■ Aim of the task:
All lines below must be repeated exactly, with the pictures omitted.

■ Data for the task:
"""
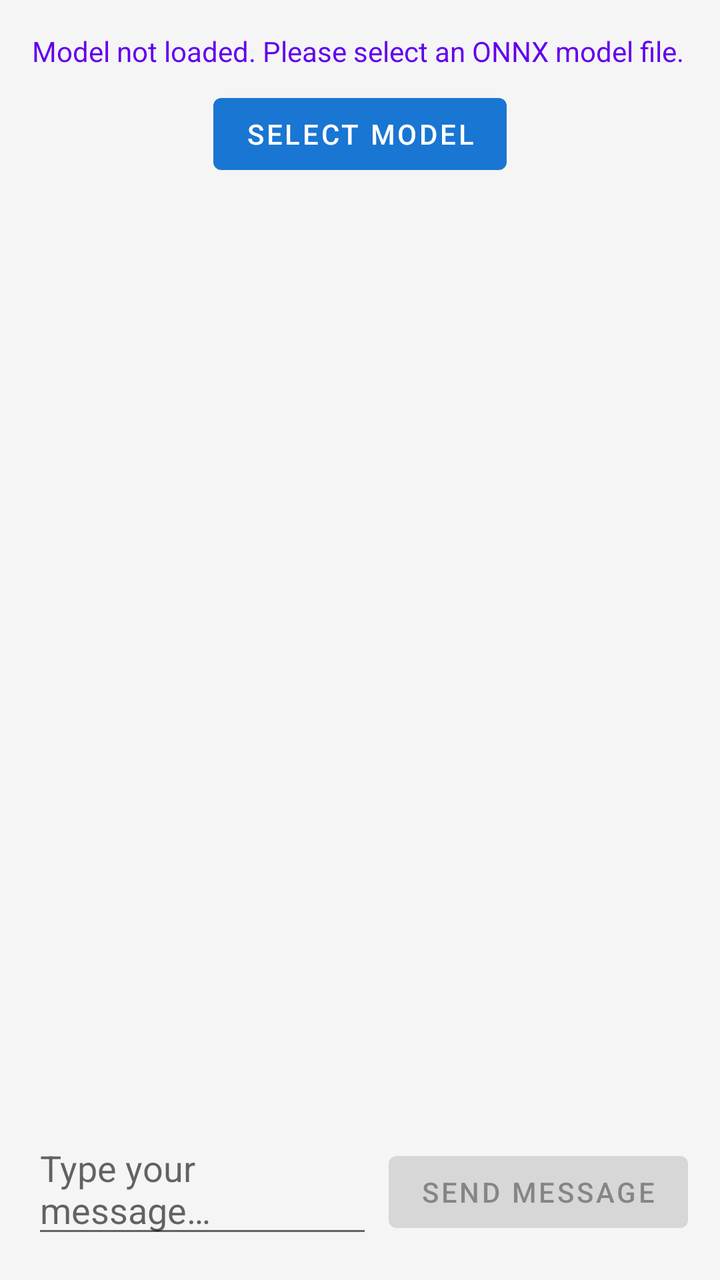
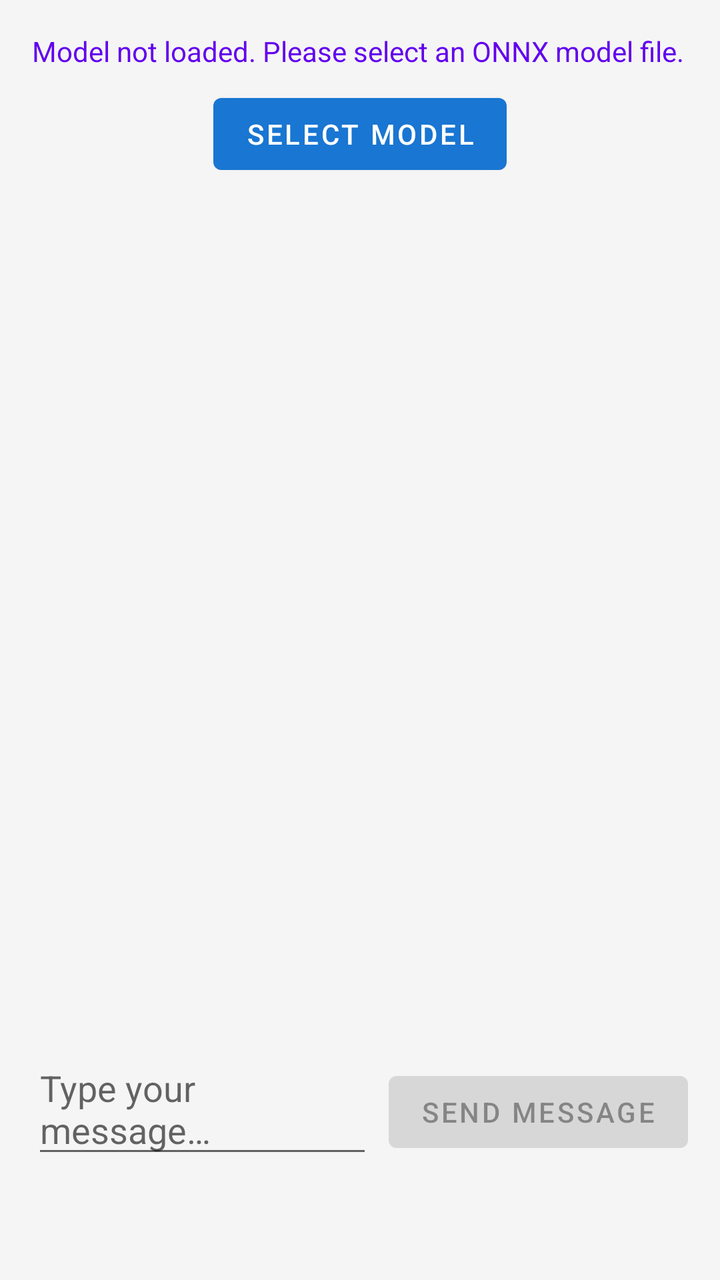

Two renders of the same Android screen: before a commit and after it. Below are the layout's source before the change and the commit's diff.
<!-- AndroidManifest.xml: application theme AppTheme -->
<!-- res/layout/fragment_chatbot.xml -->
<?xml version="1.0" encoding="utf-8"?>
<androidx.constraintlayout.widget.ConstraintLayout
    xmlns:android="http://schemas.android.com/apk/res/android"
    xmlns:app="http://schemas.android.com/apk/res-auto"
    xmlns:tools="http://schemas.android.com/tools"
    android:layout_width="match_parent"
    android:layout_height="match_parent"
    android:background="@color/background_color"
    tools:context=".fragments.ChatBotFragment">

    
    <TextView
        android:id="@+id/tvModelStatus"
        android:layout_width="0dp"
        android:layout_height="wrap_content"
        android:layout_marginStart="16dp"
        android:layout_marginTop="16dp"
        android:layout_marginEnd="16dp"
        android:text="@string/model_not_loaded"
        android:textColor="@color/model_status_text"
        android:textSize="14sp"
        app:layout_constraintEnd_toEndOf="parent"
        app:layout_constraintStart_toStartOf="parent"
        app:layout_constraintTop_toTopOf="parent" />

    
    <Button
        android:id="@+id/btnSelectModel"
        android:layout_width="wrap_content"
        android:layout_height="wrap_content"
        android:layout_marginTop="8dp"
        android:text="@string/select_model"
        app:layout_constraintEnd_toEndOf="parent"
        app:layout_constraintStart_toStartOf="parent"
        app:layout_constraintTop_toBottomOf="@id/tvModelStatus" />

    
    <androidx.recyclerview.widget.RecyclerView
        android:id="@+id/rvChatMessages"
        android:layout_width="0dp"
        android:layout_height="0dp"
        android:layout_marginTop="8dp"
        android:layout_marginBottom="8dp"
        android:clipToPadding="false"
        android:paddingBottom="72dp"
        app:layout_constraintBottom_toTopOf="@id/llInputContainer"
        app:layout_constraintEnd_toEndOf="parent"
        app:layout_constraintStart_toStartOf="parent"
        app:layout_constraintTop_toBottomOf="@id/btnSelectModel" />

    
    <LinearLayout
        android:id="@+id/llInputContainer"
        android:layout_width="0dp"
        android:layout_height="wrap_content"
        android:layout_marginStart="16dp"
        android:layout_marginEnd="16dp"
        android:layout_marginBottom="16dp"
        android:orientation="horizontal"
        app:layout_constraintBottom_toBottomOf="parent"
        app:layout_constraintEnd_toEndOf="parent"
        app:layout_constraintStart_toStartOf="parent">

        
        <EditText
            android:id="@+id/etUserInput"
            android:layout_width="0dp"
            android:layout_height="wrap_content"
            android:layout_weight="1"
            android:hint="@string/type_your_message"
            android:inputType="textMultiLine"
            android:maxLines="3"
            android:minHeight="48dp" />

        
        <Button
            android:id="@+id/btnSend"
            android:layout_width="wrap_content"
            android:layout_height="48dp"
            android:layout_marginStart="8dp"
            android:enabled="false"
            android:text="@string/send" />
    </LinearLayout>

    
    <ProgressBar
        android:id="@+id/progressBar"
        android:layout_width="wrap_content"
        android:layout_height="wrap_content"
        android:visibility="gone"
        app:layout_constraintBottom_toBottomOf="parent"
        app:layout_constraintEnd_toEndOf="parent"
        app:layout_constraintStart_toStartOf="parent"
        app:layout_constraintTop_toTopOf="parent" />

</androidx.constraintlayout.widget.ConstraintLayout>
<!-- resources referenced by this layout -->
<resources>
  <color name="background_color">#FFF5F5F5</color>
  <color name="model_status_text">#FF6200EE</color>
  <string name="model_not_loaded">Model not loaded. Please select an ONNX model file.</string>
  <string name="select_model">Select Model</string>
  <string name="send">Send message</string>
  <string name="type_your_message">Type your message…</string>
  <style name="AppTheme" parent="Theme.MaterialComponents.Light.NoActionBar">
          
  
          <item name="colorPrimary">@color/dark_blue</item>
          <item name="colorPrimaryVariant">@color/white</item>
          <item name="colorOnPrimary">@color/white</item>
          <item name="colorSecondary">@color/yellow</item>
          <item name="colorSecondaryVariant">@color/yellow</item>
          <item name="colorOnSecondary">@color/black</item>
          <item name="android:statusBarColor">@color/black</item>
          <item name="android:navigationBarColor">@color/black</item>
          <item name="android:windowActivityTransitions">true</item>
      </style>
  <color name="dark_blue">#1976D2</color>
  <color name="white">#FFFFFFFF</color>
  <color name="yellow">#FFFF00</color>
  <color name="black">#FF000000</color>
</resources>

<!-- the commit's change to res/layout/fragment_chatbot.xml (unified diff, before → after) -->
@@ -55,7 +55,7 @@
         android:layout_height="wrap_content"
         android:layout_marginStart="16dp"
         android:layout_marginEnd="16dp"
-        android:layout_marginBottom="16dp"
+        android:layout_marginBottom="56dp"
         android:orientation="horizontal"
         app:layout_constraintBottom_toBottomOf="parent"
         app:layout_constraintEnd_toEndOf="parent"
"""
■ Result:
Two renders of the same Android screen: before a commit and after it. Below are the layout's source before the change and the commit's diff.
<!-- AndroidManifest.xml: application theme AppTheme -->
<!-- res/layout/fragment_chatbot.xml -->
<?xml version="1.0" encoding="utf-8"?>
<androidx.constraintlayout.widget.ConstraintLayout
    xmlns:android="http://schemas.android.com/apk/res/android"
    xmlns:app="http://schemas.android.com/apk/res-auto"
    xmlns:tools="http://schemas.android.com/tools"
    android:layout_width="match_parent"
    android:layout_height="match_parent"
    android:background="@color/background_color"
    tools:context=".fragments.ChatBotFragment">

    
    <TextView
        android:id="@+id/tvModelStatus"
        android:layout_width="0dp"
        android:layout_height="wrap_content"
        android:layout_marginStart="16dp"
        android:layout_marginTop="16dp"
        android:layout_marginEnd="16dp"
        android:text="@string/model_not_loaded"
        android:textColor="@color/model_status_text"
        android:textSize="14sp"
        app:layout_constraintEnd_toEndOf="parent"
        app:layout_constraintStart_toStartOf="parent"
        app:layout_constraintTop_toTopOf="parent" />

    
    <Button
        android:id="@+id/btnSelectModel"
        android:layout_width="wrap_content"
        android:layout_height="wrap_content"
        android:layout_marginTop="8dp"
        android:text="@string/select_model"
        app:layout_constraintEnd_toEndOf="parent"
        app:layout_constraintStart_toStartOf="parent"
        app:layout_constraintTop_toBottomOf="@id/tvModelStatus" />

    
    <androidx.recyclerview.widget.RecyclerView
        android:id="@+id/rvChatMessages"
        android:layout_width="0dp"
        android:layout_height="0dp"
        android:layout_marginTop="8dp"
        android:layout_marginBottom="8dp"
        android:clipToPadding="false"
        android:paddingBottom="72dp"
        app:layout_constraintBottom_toTopOf="@id/llInputContainer"
        app:layout_constraintEnd_toEndOf="parent"
        app:layout_constraintStart_toStartOf="parent"
        app:layout_constraintTop_toBottomOf="@id/btnSelectModel" />

    
    <LinearLayout
        android:id="@+id/llInputContainer"
        android:layout_width="0dp"
        android:layout_height="wrap_content"
        android:layout_marginStart="16dp"
        android:layout_marginEnd="16dp"
        android:layout_marginBottom="16dp"
        android:orientation="horizontal"
        app:layout_constraintBottom_toBottomOf="parent"
        app:layout_constraintEnd_toEndOf="parent"
        app:layout_constraintStart_toStartOf="parent">

        
        <EditText
            android:id="@+id/etUserInput"
            android:layout_width="0dp"
            android:layout_height="wrap_content"
            android:layout_weight="1"
            android:hint="@string/type_your_message"
            android:inputType="textMultiLine"
            android:maxLines="3"
            android:minHeight="48dp" />

        
        <Button
            android:id="@+id/btnSend"
            android:layout_width="wrap_content"
            android:layout_height="48dp"
            android:layout_marginStart="8dp"
            android:enabled="false"
            android:text="@string/send" />
    </LinearLayout>

    
    <ProgressBar
        android:id="@+id/progressBar"
        android:layout_width="wrap_content"
        android:layout_height="wrap_content"
        android:visibility="gone"
        app:layout_constraintBottom_toBottomOf="parent"
        app:layout_constraintEnd_toEndOf="parent"
        app:layout_constraintStart_toStartOf="parent"
        app:layout_constraintTop_toTopOf="parent" />

</androidx.constraintlayout.widget.ConstraintLayout>
<!-- resources referenced by this layout -->
<resources>
  <color name="background_color">#FFF5F5F5</color>
  <color name="model_status_text">#FF6200EE</color>
  <string name="model_not_loaded">Model not loaded. Please select an ONNX model file.</string>
  <string name="select_model">Select Model</string>
  <string name="send">Send message</string>
  <string name="type_your_message">Type your message…</string>
  <style name="AppTheme" parent="Theme.MaterialComponents.Light.NoActionBar">
          
  
          <item name="colorPrimary">@color/dark_blue</item>
          <item name="colorPrimaryVariant">@color/white</item>
          <item name="colorOnPrimary">@color/white</item>
          <item name="colorSecondary">@color/yellow</item>
          <item name="colorSecondaryVariant">@color/yellow</item>
          <item name="colorOnSecondary">@color/black</item>
          <item name="android:statusBarColor">@color/black</item>
          <item name="android:navigationBarColor">@color/black</item>
          <item name="android:windowActivityTransitions">true</item>
      </style>
  <color name="dark_blue">#1976D2</color>
  <color name="white">#FFFFFFFF</color>
  <color name="yellow">#FFFF00</color>
  <color name="black">#FF000000</color>
</resources>

<!-- the commit's change to res/layout/fragment_chatbot.xml (unified diff, before → after) -->
@@ -55,7 +55,7 @@
         android:layout_height="wrap_content"
         android:layout_marginStart="16dp"
         android:layout_marginEnd="16dp"
-        android:layout_marginBottom="16dp"
+        android:layout_marginBottom="56dp"
         android:orientation="horizontal"
         app:layout_constraintBottom_toBottomOf="parent"
         app:layout_constraintEnd_toEndOf="parent"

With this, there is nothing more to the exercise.